The reply should contain every line of the data, repeated exactly, and no pictures.

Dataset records
——
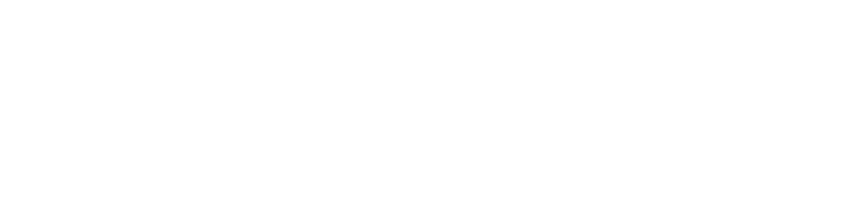
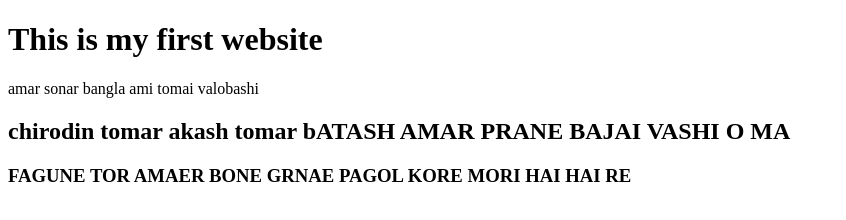
Before and after one commit to shakil-programer/my-first-web, a plain HTML site: page index.html in a window 1280 px wide. Shown: the whole page, without its empty margins (0-846 px from the left). Drawn offline with Linux system fonts and the light colour scheme.

Commit message:
header added

```diff
--- a/index.html
+++ b/index.html
@@ -7,6 +7,9 @@
     <title>my first github</title>
 </head>
 <body>
-
+    <h1>This is my first website</h1>
+    <p>amar sonar bangla ami tomai valobashi</p>
+    <h2>chirodin tomar akash tomar bATASH AMAR PRANE BAJAI VASHI O MA </h2>
+    <H3>FAGUNE TOR AMAER BONE GRNAE PAGOL KORE MORI HAI HAI RE </H3>
 </body>
 </html>
```
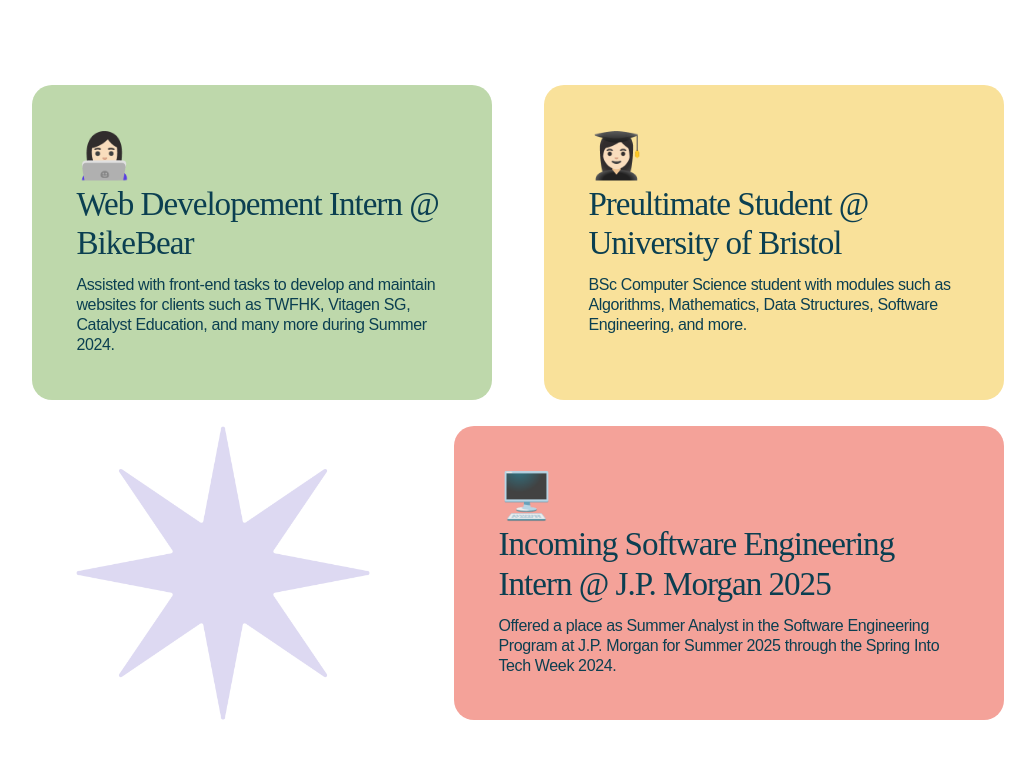
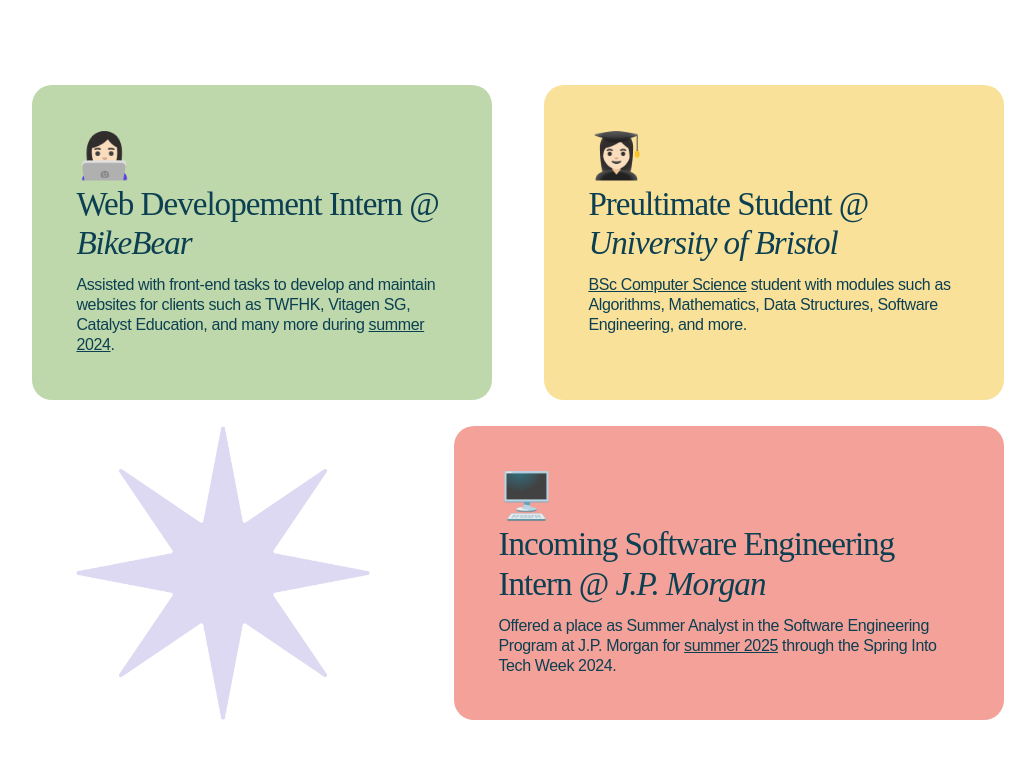
Before and after one commit to clarissachng/clarissachng.github.io, a plain HTML site: page index.html in a window 1280 px wide. Shown: the part 600-1381 px from the top of the page, without its empty margins (122-1157 px from the left). Drawn offline with nearby package versions, Linux system fonts and the light colour scheme.

Commit message:
minor text chnages

```diff
--- a/index.html
+++ b/index.html
@@ -49,11 +49,11 @@
 
                 <h3 class="intro-title">
                     <div class="emoji">👩🏻‍💻</div>
-                    Web Developement Intern @ BikeBear
+                    Web Developement Intern @ <i>BikeBear</i>
                 </h3>
 
                 <p class="intro-desc">
-                    Assisted with front-end tasks to develop and maintain websites for clients such as <a href="https://twfhk.org/" target="_blank">TWFHK</a>, <a href="https://vitagen.com.sg/" target="_blank">Vitagen SG</a>, <a href="https://www.catalyst.edu.my/" target="_blank">Catalyst Education</a>, and many more during Summer 2024.
+                    Assisted with front-end tasks to develop and maintain websites for clients such as <a href="https://twfhk.org/" target="_blank">TWFHK</a>, <a href="https://vitagen.com.sg/" target="_blank">Vitagen SG</a>, <a href="https://www.catalyst.edu.my/" target="_blank">Catalyst Education</a>, and many more during <u>summer 2024</u>.
                 </p>
 
             </div>
@@ -62,11 +62,11 @@
 
                 <h3 class="intro-title">
                     <div class="emoji">👩🏻‍🎓</div>
-                    Preultimate Student @ University of Bristol
+                    Preultimate Student @ <i>University of Bristol</i>
                 </h3>
 
                 <p class="intro-desc">
-                    BSc Computer Science student with modules such as Algorithms, Mathematics, Data Structures, Software Engineering, and more.
+                    <u>BSc Computer Science</u> student with modules such as Algorithms, Mathematics, Data Structures, Software Engineering, and more.
                 </p>
 
             </div>
@@ -81,11 +81,11 @@
 
                 <h3 class="intro-title">
                     <div class="emoji">🖥️</div>
-                    Incoming Software Engineering Intern @ J.P. Morgan 2025
+                    Incoming Software Engineering Intern @ <i>J.P. Morgan</i>
                 </h3>
 
                 <p class="intro-desc">
-                    Offered a place as Summer Analyst in the Software Engineering Program at J.P. Morgan for Summer 2025 through the Spring Into Tech Week 2024.
+                    Offered a place as Summer Analyst in the Software Engineering Program at J.P. Morgan for <u>summer 2025</u> through the Spring Into Tech Week 2024.
                 </p>
 
             </div>
@@ -116,12 +116,12 @@
                 <div class="project-container element-fade-up">
                     <div class="project-txt">
                         <div class="project-title">
-                            <h3>Personal Website</h3>
+                            <h3>Personal Website </h3>
                         </div>
 
                         <div class="project-desc">
                             <h5 style="color:#F4A299"><b>Click to view more details!</b></h5>
-                        <p>Developed a personal website to showcase my skills and experiences using HTML, CSS and Javascript (jQuery Library).</p>
+                        <p>Went through a rebrand (ver.2.0) of my personal website to showcase my skills and experiences using HTML, CSS and Javascript (jQuery Library).</p>
                         </div>
                     </div>
 
--- a/style.css
+++ b/style.css
@@ -32,7 +32,7 @@
     font-style: normal;
     color: var(--black);
     background-color: var(--bg);
-    height: 100vh;
+    height: 100%;
     cursor: url("./assets/cursor.png") 30 37, default; /* Hide default cursor */
 }
 
```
——
PROBLEM SOLUTION
Before and after one commit to shakil-programer/my-first-web, a plain HTML site: page index.html in a window 1280 px wide. Shown: the whole page, without its empty margins (0-846 px from the left). Drawn offline with Linux system fonts and the light colour scheme.

Commit message:
header added

```diff
--- a/index.html
+++ b/index.html
@@ -7,6 +7,9 @@
     <title>my first github</title>
 </head>
 <body>
-
+    <h1>This is my first website</h1>
+    <p>amar sonar bangla ami tomai valobashi</p>
+    <h2>chirodin tomar akash tomar bATASH AMAR PRANE BAJAI VASHI O MA </h2>
+    <H3>FAGUNE TOR AMAER BONE GRNAE PAGOL KORE MORI HAI HAI RE </H3>
 </body>
 </html>
```
Before and after one commit to clarissachng/clarissachng.github.io, a plain HTML site: page index.html in a window 1280 px wide. Shown: the part 600-1381 px from the top of the page, without its empty margins (122-1157 px from the left). Drawn offline with nearby package versions, Linux system fonts and the light colour scheme.

Commit message:
minor text chnages

```diff
--- a/index.html
+++ b/index.html
@@ -49,11 +49,11 @@
 
                 <h3 class="intro-title">
                     <div class="emoji">👩🏻‍💻</div>
-                    Web Developement Intern @ BikeBear
+                    Web Developement Intern @ <i>BikeBear</i>
                 </h3>
 
                 <p class="intro-desc">
-                    Assisted with front-end tasks to develop and maintain websites for clients such as <a href="https://twfhk.org/" target="_blank">TWFHK</a>, <a href="https://vitagen.com.sg/" target="_blank">Vitagen SG</a>, <a href="https://www.catalyst.edu.my/" target="_blank">Catalyst Education</a>, and many more during Summer 2024.
+                    Assisted with front-end tasks to develop and maintain websites for clients such as <a href="https://twfhk.org/" target="_blank">TWFHK</a>, <a href="https://vitagen.com.sg/" target="_blank">Vitagen SG</a>, <a href="https://www.catalyst.edu.my/" target="_blank">Catalyst Education</a>, and many more during <u>summer 2024</u>.
                 </p>
 
             </div>
@@ -62,11 +62,11 @@
 
                 <h3 class="intro-title">
                     <div class="emoji">👩🏻‍🎓</div>
-                    Preultimate Student @ University of Bristol
+                    Preultimate Student @ <i>University of Bristol</i>
                 </h3>
 
                 <p class="intro-desc">
-                    BSc Computer Science student with modules such as Algorithms, Mathematics, Data Structures, Software Engineering, and more.
+                    <u>BSc Computer Science</u> student with modules such as Algorithms, Mathematics, Data Structures, Software Engineering, and more.
                 </p>
 
             </div>
@@ -81,11 +81,11 @@
 
                 <h3 class="intro-title">
                     <div class="emoji">🖥️</div>
-                    Incoming Software Engineering Intern @ J.P. Morgan 2025
+                    Incoming Software Engineering Intern @ <i>J.P. Morgan</i>
                 </h3>
 
                 <p class="intro-desc">
-                    Offered a place as Summer Analyst in the Software Engineering Program at J.P. Morgan for Summer 2025 through the Spring Into Tech Week 2024.
+                    Offered a place as Summer Analyst in the Software Engineering Program at J.P. Morgan for <u>summer 2025</u> through the Spring Into Tech Week 2024.
                 </p>
 
             </div>
@@ -116,12 +116,12 @@
                 <div class="project-container element-fade-up">
                     <div class="project-txt">
                         <div class="project-title">
-                            <h3>Personal Website</h3>
+                            <h3>Personal Website </h3>
                         </div>
 
                         <div class="project-desc">
                             <h5 style="color:#F4A299"><b>Click to view more details!</b></h5>
-                        <p>Developed a personal website to showcase my skills and experiences using HTML, CSS and Javascript (jQuery Library).</p>
+                        <p>Went through a rebrand (ver.2.0) of my personal website to showcase my skills and experiences using HTML, CSS and Javascript (jQuery Library).</p>
                         </div>
                     </div>
 
--- a/style.css
+++ b/style.css
@@ -32,7 +32,7 @@
     font-style: normal;
     color: var(--black);
     background-color: var(--bg);
-    height: 100vh;
+    height: 100%;
     cursor: url("./assets/cursor.png") 30 37, default; /* Hide default cursor */
 }
 
```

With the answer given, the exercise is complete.